Honoring the Rehearsal
Posted on Monday, March 4, 2013
As we look at more and more sophisticated assessment ideas and gear up for the National Core Standards in the Arts, my hope is that we do not “throw the baby out with the bathwater”! We can put so much emphasis on assessing students outside of the classroom that we begin to deemphasize the importance of the ensemble rehearsal – even though we know that is where the majority of learning takes place … and, I would argue, it is also where the majority of assessment takes place.
Through the years I have taught, performed in and observed literally hundreds of rehearsals. As musicians, rehearsals become a major part of our lives. A friend of mine, who conducts student ensembles, once declared (after a busy week of multiple rehearsals) that for him, “music is something that needs to be FIXED!” I completely understood his reference. When we conduct, we constantly analyze (assess) what we hear, and stop to make adjustments until the music is “fixed” or we run out of time before the performance.

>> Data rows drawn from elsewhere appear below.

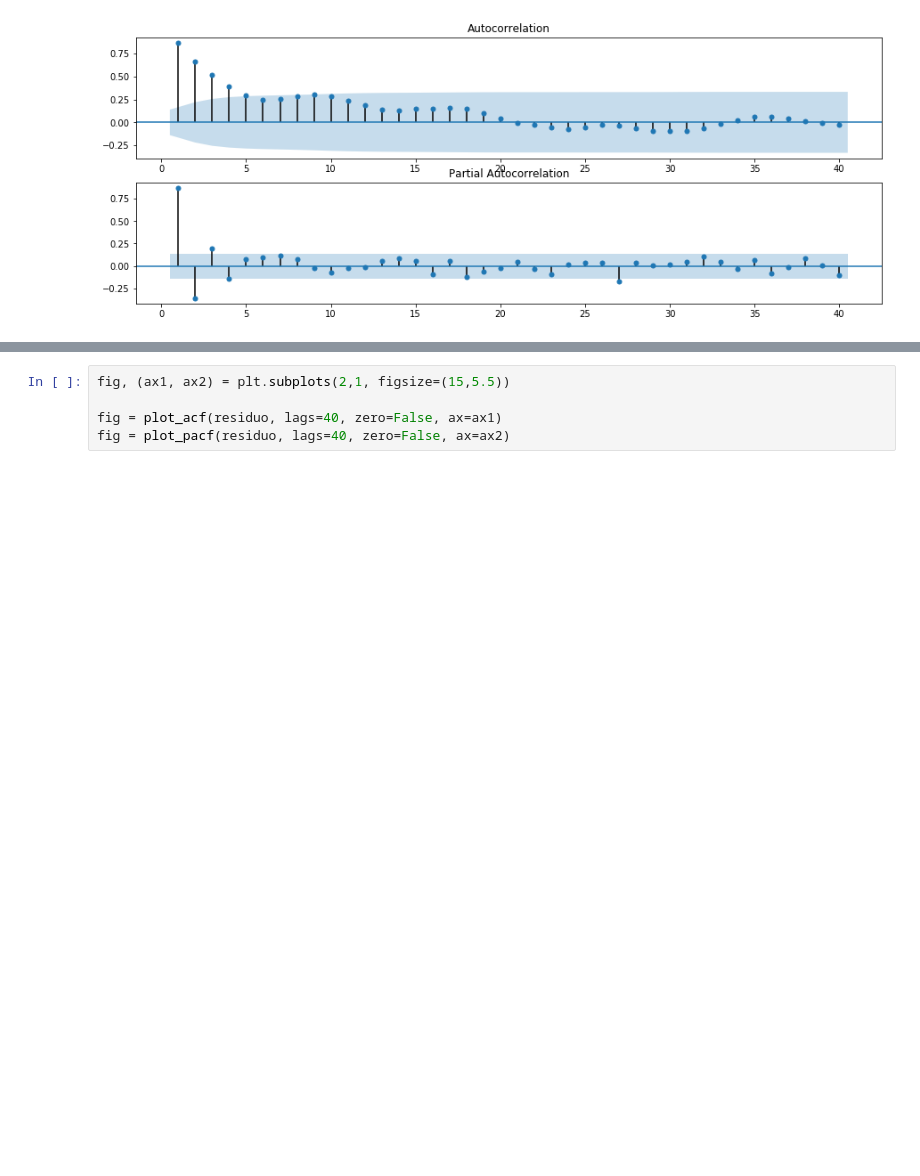
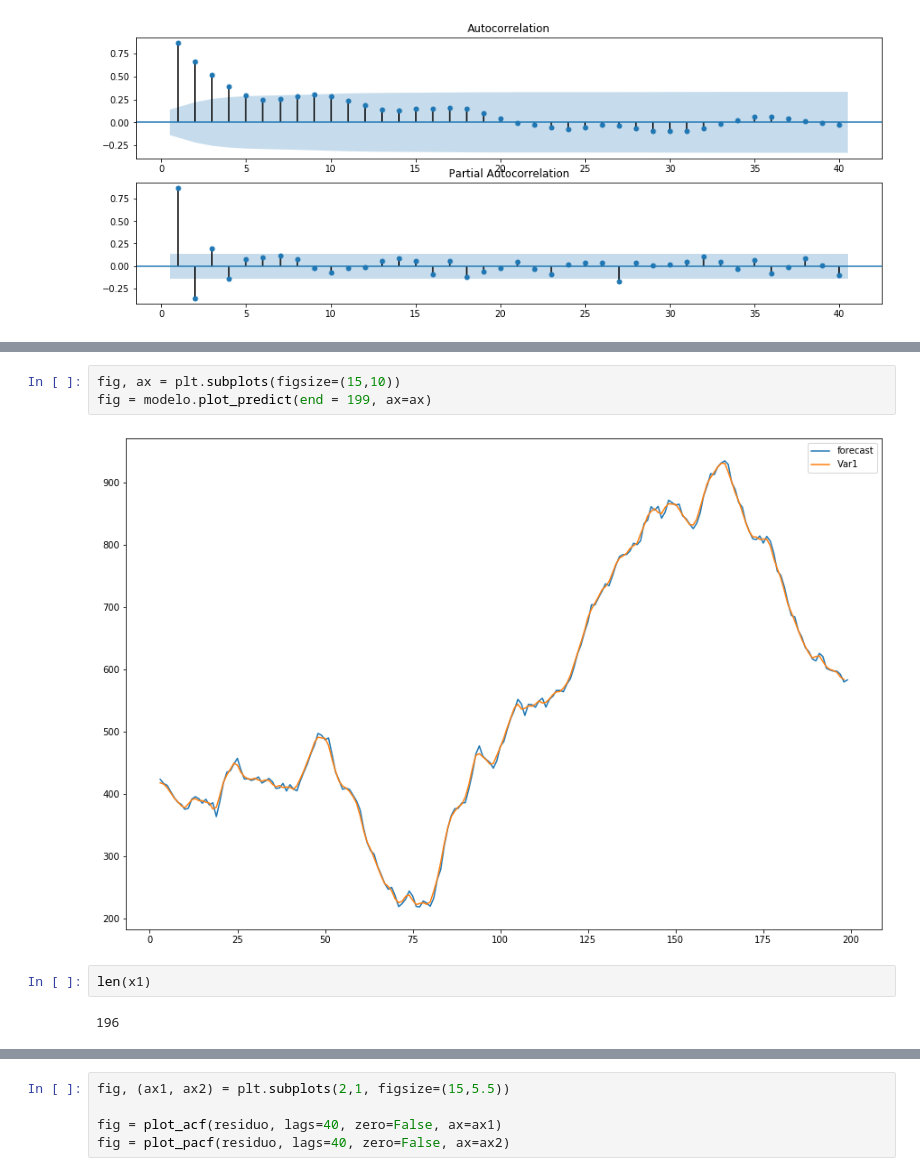
Before and after one commit to GMizuno/analise_de_dados, a Jupyter notebook: Series Temporais/Series Temporais parte 2.ipynb, the cells around one changed output, grey strips where cells are left out. Drawn from its saved outputs; the diff is of its cells as text; blank space fills up the shorter version.

```diff
--- a/Series Temporais/Series Temporais parte 2.ipynb
+++ b/Series Temporais/Series Temporais parte 2.ipynb
@@ -139,3 +129,12 @@ axes.legend()
+# %%
+fig, ax = plt.subplots(figsize=(15,10))
+fig = modelo.plot_predict(end = 199, ax=ax)
+# %% [output]
+[figure, added]
+# %%
+len(x1)
+# %% [output]
+196
 # %%
 ACF, q, pq = ts.acf(residuo, qstat=True, fft = False)
 PACF = ts.pacf(residuo, method = 'ols')
```
Also changed, not shown: parts of 15 cells of this notebook, 7 other files.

Music educators are truly the best assessors in all of education! We use our ears and eyes to find the weaknesses in our student’s skills and concept development. We then adjust our rehearsal lesson plan until we teach the students what they need to know to move ahead and be successful. In the best of our rehearsals, our students are completely engaged in this process and when they leave the classroom, true learning has taken place. We do not really need an outside assessment measure to tell us or them that this learning has taken place. The only issue we might be left with – especially when we get too caught up in preparing for a performance instead of educating individual students – is that we don’t always know what each individual student has learned and is able to demonstrate. The easy answer for this problem is to work to assure all students are heard regularly within the rehearsal setting, demonstrating growth alone or in small groups of students.
Hurray for the music educator!
There is a down side to all of this, however. As music educators we tend to be some of the worst in all of education about actually recording the individual student evidence that we have observed. This is the reason that we often base our grading on attendance at rehearsals/performances, practice sheets, and attitude – instead of on music standards and skill development. We tend to completely disregard the most important aspects of our teaching and student learning only because it is easier to come up with a clean point system that will create a grade than to take the time to actually record what we know.
My challenge to music teachers and supervisors alike is to put the emphasis back where it belongs – in the music ensemble rehearsal – by discovering simple methods of systematically recording the evidence of growth using our music standards. Grades will become a pure statement of learning based the student demonstrations of the important musical skills and concepts!
Author David Weatherred serves as Visual & Performing Arts Coordinator and Events Coordinator for the Spokane Public Schools.